An Orangutan in Paris
Offering a uniquely intimate look at the daily lives of captive great apes, Herzfeld uses Wattana’s life to trace the history of orangutans from their first arrival in Europe in 1776 to the inhabitants of the Zoo of Paris and other zoos today. She provides a close look at the habits, technical know-how, and skills of Wattana, who, remarkably, uses strings, paper rolls, rope, and even pieces of wood to make things. And she thoughtfully explores how apes individually—and often with ingenuity—come to terms with and adapt to their captive environments and caretakers. Through these stories, Wattana sympathetically reveals the extraordinary psychology and distinctive personalities of great apes as well as the interconnections between animal and human lives, especially in zoos.

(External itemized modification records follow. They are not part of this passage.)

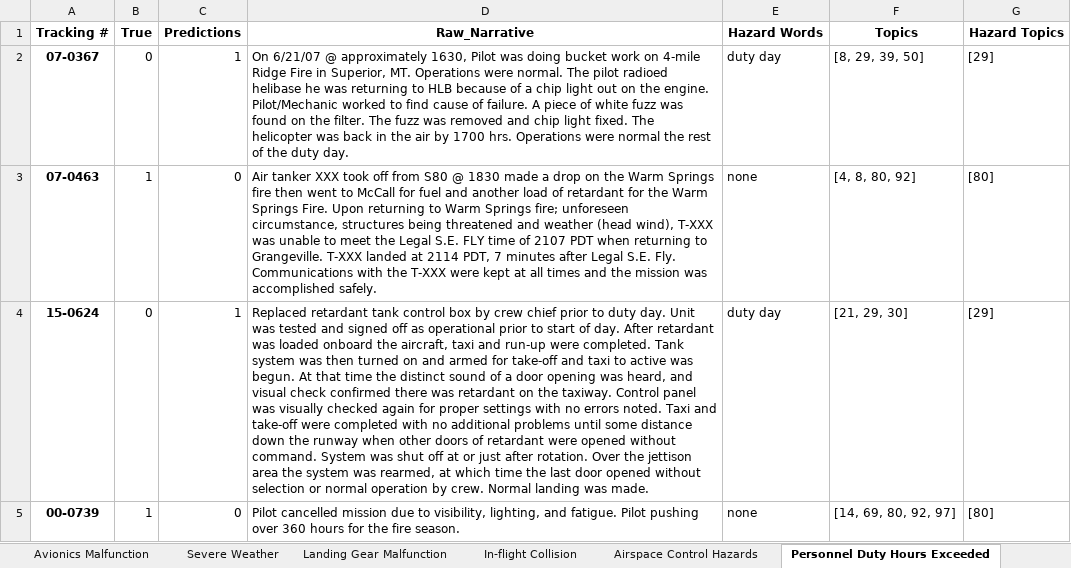
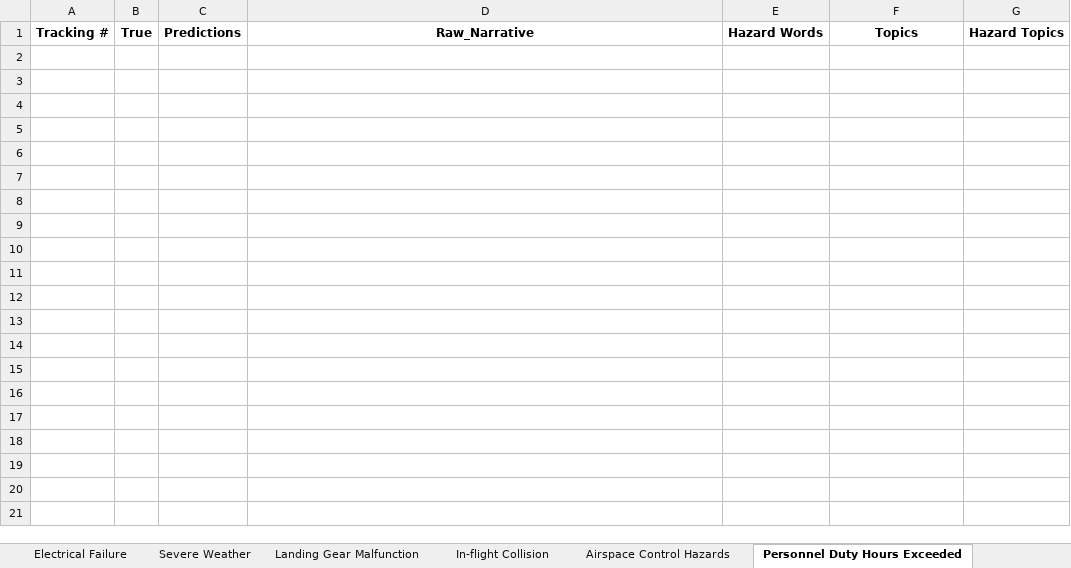
Before and after one commit to nasa/mika, an Excel workbook: examples/HEAT/JAIS_2023/topic_model_results/hazard_extraction_mismatches.xlsx, sheet Personnel Duty Hours Exceeded, drawn as a sheet; values as stored, in another font and other column widths than the file's, no borders; the diff names each change by its address in the sheet, - before the commit and + after, or states it on an @@ line.

```diff
--- a/examples/HEAT/JAIS_2023/topic_model_results/hazard_extraction_mismatches.xlsx (sheet Personnel Duty Hours Exceeded)
+++ b/examples/HEAT/JAIS_2023/topic_model_results/hazard_extraction_mismatches.xlsx (sheet Personnel Duty Hours Exceeded)
+sheet tab: Electrical Failure
-row 2: 07-0367 | 0 | 1 | On 6/21/07 @ approximately 1630, Pilot was doing bucket work on 4-mile Ridge Fire in Superior, MT. Operations were normal. The pilot radioed helibase he was returning to HLB because of a chip light out on the engine. Pilot/Mechanic worked to find cause of failure. A piece of white fuzz was found on the filter. The fuzz was removed and chip light fixed. The helicopter was back in the air by 1700 hrs. Operations were normal the rest of the duty day. | duty day | [8, 29, 39, 50] | [29]
-row 3: 07-0463 | 1 | 0 | Air tanker XXX took off from S80 @ 1830 made a drop on the Warm Springs fire then went to McCall for fuel and another load of retardant for the Warm Springs Fire. Upon returning to Warm Springs fire; unforeseen circumstance, structures being threatened and weather (head wind), T-XXX was unable to meet the Legal S.E. FLY time of 2107 PDT when returning to Grangeville. T-XXX landed at 2114 PDT, 7 minutes after Legal S.E. Fly. Communications with the T-XXX were kept at all times and the mission was accomplished safely. | none | [4, 8, 80, 92] | [80]
-row 4: 15-0624 | 0 | 1 | Replaced retardant tank control box by crew chief prior to duty day. Unit was tested and signed off as operational prior to start of day. After retardant was loaded onboard the aircraft, taxi and run-up were completed. Tank system was then turned on and armed for take-off and taxi to active was begun. At that time the distinct sound of a door opening was heard, and visual check confirmed there was retardant on the taxiway. Control panel was visually checked again for proper settings with no errors noted. Taxi and take-off were completed with no additional problems until some distance down the runway when other doors of retardant were opened without command. System was shut off at or just after rotation. Over the jettison area the system was rearmed, at which time the last door opened without selection or normal operation by crew. Normal landing was made. | duty day | [21, 29, 30] | [29]
-row 5: 00-0739 | 1 | 0 | Pilot cancelled mission due to visibility, lighting, and fatigue. Pilot pushing over 360 hours for the fire season. | none | [14, 69, 80, 92, 97] | [80]
```
Also changed, not shown: sheet Water Bucket & Tank Equipment, sheet On-board Caution Light Illumin, sheet Airspace Control Hazards, sheet Avionics Malfunction, sheet Engine Malfunction, sheet Radio Malfunction, 15 more sheets, other sheet tabs, examples/KD/HEAT/JAIS_2023/interrater_agreement.xlsx, examples/KD/HEAT/JAIS_2023/topic_model_results/hazard_interpretation_SAFECOM_Final.xlsx, 5 other files.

Scientists predict that orangutans will disappear from the wild by 2030, and captive animals like Wattana may, as a result, provide our best chance to understand and appreciate their astonishing intelligence and abilities. Wattana, the accomplished maker of knots, is the hero of this poignant book, which will enthrall anyone curious about the lives of our primate cousins.
1. The Ménagerie of the Jardin des Plantes
2. Growing Up among Humans
3. Living at the Zoo
4. An Orangutan Who Can Tie Knots
5. On the Aesthetic Sense in Great Apes